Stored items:
++++

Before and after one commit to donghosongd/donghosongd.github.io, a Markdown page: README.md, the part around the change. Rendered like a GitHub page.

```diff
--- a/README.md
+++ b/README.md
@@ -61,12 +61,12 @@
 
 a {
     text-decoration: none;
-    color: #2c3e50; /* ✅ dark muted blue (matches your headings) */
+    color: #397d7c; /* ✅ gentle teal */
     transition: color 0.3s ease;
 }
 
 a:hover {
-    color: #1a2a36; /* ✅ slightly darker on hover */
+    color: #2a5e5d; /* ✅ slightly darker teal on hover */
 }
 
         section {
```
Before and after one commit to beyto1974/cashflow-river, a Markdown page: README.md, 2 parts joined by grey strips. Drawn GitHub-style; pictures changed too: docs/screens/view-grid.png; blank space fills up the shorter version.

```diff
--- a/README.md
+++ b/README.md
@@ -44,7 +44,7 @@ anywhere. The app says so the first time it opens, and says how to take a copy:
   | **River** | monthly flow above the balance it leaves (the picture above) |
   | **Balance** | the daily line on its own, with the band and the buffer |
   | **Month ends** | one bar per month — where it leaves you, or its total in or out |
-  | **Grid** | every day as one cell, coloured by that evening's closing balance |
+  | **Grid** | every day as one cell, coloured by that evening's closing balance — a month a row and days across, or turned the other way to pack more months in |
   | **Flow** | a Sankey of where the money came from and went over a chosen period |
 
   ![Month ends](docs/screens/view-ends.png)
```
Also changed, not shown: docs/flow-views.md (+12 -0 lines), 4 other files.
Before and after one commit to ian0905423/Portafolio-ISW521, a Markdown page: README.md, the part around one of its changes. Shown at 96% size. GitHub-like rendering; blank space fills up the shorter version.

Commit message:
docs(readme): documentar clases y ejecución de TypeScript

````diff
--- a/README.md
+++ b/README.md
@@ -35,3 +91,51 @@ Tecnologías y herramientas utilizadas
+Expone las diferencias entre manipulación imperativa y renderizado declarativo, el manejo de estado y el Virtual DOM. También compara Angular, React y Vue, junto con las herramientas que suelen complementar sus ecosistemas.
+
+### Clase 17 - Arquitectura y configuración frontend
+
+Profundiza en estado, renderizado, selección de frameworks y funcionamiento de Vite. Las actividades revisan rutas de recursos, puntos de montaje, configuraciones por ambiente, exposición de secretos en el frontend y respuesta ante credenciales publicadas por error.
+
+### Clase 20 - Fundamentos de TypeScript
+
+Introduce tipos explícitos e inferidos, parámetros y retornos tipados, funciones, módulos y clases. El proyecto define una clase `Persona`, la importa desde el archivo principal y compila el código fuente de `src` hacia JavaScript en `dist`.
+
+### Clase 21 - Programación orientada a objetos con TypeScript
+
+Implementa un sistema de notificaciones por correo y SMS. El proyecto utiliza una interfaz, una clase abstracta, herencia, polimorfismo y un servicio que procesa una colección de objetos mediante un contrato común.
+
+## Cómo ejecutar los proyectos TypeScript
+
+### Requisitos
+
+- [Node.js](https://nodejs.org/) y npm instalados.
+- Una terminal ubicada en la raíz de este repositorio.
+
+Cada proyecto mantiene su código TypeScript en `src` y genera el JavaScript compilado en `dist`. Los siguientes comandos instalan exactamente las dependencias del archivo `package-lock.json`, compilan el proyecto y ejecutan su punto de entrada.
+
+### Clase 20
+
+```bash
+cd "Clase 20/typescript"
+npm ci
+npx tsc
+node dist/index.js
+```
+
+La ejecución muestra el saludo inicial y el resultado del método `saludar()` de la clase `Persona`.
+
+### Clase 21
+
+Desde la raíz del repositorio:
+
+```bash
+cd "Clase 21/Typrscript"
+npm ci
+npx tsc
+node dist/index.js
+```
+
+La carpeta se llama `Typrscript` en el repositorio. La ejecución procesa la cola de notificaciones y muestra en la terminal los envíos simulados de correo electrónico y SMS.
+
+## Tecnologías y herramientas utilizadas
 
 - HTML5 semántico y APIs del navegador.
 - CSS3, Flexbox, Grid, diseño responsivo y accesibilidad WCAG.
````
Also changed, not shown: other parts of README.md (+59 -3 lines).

++++

Exercise directions: Each entry should be written out again exactly, with no word left out.

Output of the task:
Before and after one commit to donghosongd/donghosongd.github.io, a Markdown page: README.md, the part around the change. Rendered like a GitHub page.

```diff
--- a/README.md
+++ b/README.md
@@ -61,12 +61,12 @@
 
 a {
     text-decoration: none;
-    color: #2c3e50; /* ✅ dark muted blue (matches your headings) */
+    color: #397d7c; /* ✅ gentle teal */
     transition: color 0.3s ease;
 }
 
 a:hover {
-    color: #1a2a36; /* ✅ slightly darker on hover */
+    color: #2a5e5d; /* ✅ slightly darker teal on hover */
 }
 
         section {
```
Before and after one commit to beyto1974/cashflow-river, a Markdown page: README.md, 2 parts joined by grey strips. Drawn GitHub-style; pictures changed too: docs/screens/view-grid.png; blank space fills up the shorter version.

```diff
--- a/README.md
+++ b/README.md
@@ -44,7 +44,7 @@ anywhere. The app says so the first time it opens, and says how to take a copy:
   | **River** | monthly flow above the balance it leaves (the picture above) |
   | **Balance** | the daily line on its own, with the band and the buffer |
   | **Month ends** | one bar per month — where it leaves you, or its total in or out |
-  | **Grid** | every day as one cell, coloured by that evening's closing balance |
+  | **Grid** | every day as one cell, coloured by that evening's closing balance — a month a row and days across, or turned the other way to pack more months in |
   | **Flow** | a Sankey of where the money came from and went over a chosen period |
 
   ![Month ends](docs/screens/view-ends.png)
```
Also changed, not shown: docs/flow-views.md (+12 -0 lines), 4 other files.
Before and after one commit to ian0905423/Portafolio-ISW521, a Markdown page: README.md, the part around one of its changes. Shown at 96% size. GitHub-like rendering; blank space fills up the shorter version.

Commit message:
docs(readme): documentar clases y ejecución de TypeScript

````diff
--- a/README.md
+++ b/README.md
@@ -35,3 +91,51 @@ Tecnologías y herramientas utilizadas
+Expone las diferencias entre manipulación imperativa y renderizado declarativo, el manejo de estado y el Virtual DOM. También compara Angular, React y Vue, junto con las herramientas que suelen complementar sus ecosistemas.
+
+### Clase 17 - Arquitectura y configuración frontend
+
+Profundiza en estado, renderizado, selección de frameworks y funcionamiento de Vite. Las actividades revisan rutas de recursos, puntos de montaje, configuraciones por ambiente, exposición de secretos en el frontend y respuesta ante credenciales publicadas por error.
+
+### Clase 20 - Fundamentos de TypeScript
+
+Introduce tipos explícitos e inferidos, parámetros y retornos tipados, funciones, módulos y clases. El proyecto define una clase `Persona`, la importa desde el archivo principal y compila el código fuente de `src` hacia JavaScript en `dist`.
+
+### Clase 21 - Programación orientada a objetos con TypeScript
+
+Implementa un sistema de notificaciones por correo y SMS. El proyecto utiliza una interfaz, una clase abstracta, herencia, polimorfismo y un servicio que procesa una colección de objetos mediante un contrato común.
+
+## Cómo ejecutar los proyectos TypeScript
+
+### Requisitos
+
+- [Node.js](https://nodejs.org/) y npm instalados.
+- Una terminal ubicada en la raíz de este repositorio.
+
+Cada proyecto mantiene su código TypeScript en `src` y genera el JavaScript compilado en `dist`. Los siguientes comandos instalan exactamente las dependencias del archivo `package-lock.json`, compilan el proyecto y ejecutan su punto de entrada.
+
+### Clase 20
+
+```bash
+cd "Clase 20/typescript"
+npm ci
+npx tsc
+node dist/index.js
+```
+
+La ejecución muestra el saludo inicial y el resultado del método `saludar()` de la clase `Persona`.
+
+### Clase 21
+
+Desde la raíz del repositorio:
+
+```bash
+cd "Clase 21/Typrscript"
+npm ci
+npx tsc
+node dist/index.js
+```
+
+La carpeta se llama `Typrscript` en el repositorio. La ejecución procesa la cola de notificaciones y muestra en la terminal los envíos simulados de correo electrónico y SMS.
+
+## Tecnologías y herramientas utilizadas
 
 - HTML5 semántico y APIs del navegador.
 - CSS3, Flexbox, Grid, diseño responsivo y accesibilidad WCAG.
````
Also changed, not shown: other parts of README.md (+59 -3 lines).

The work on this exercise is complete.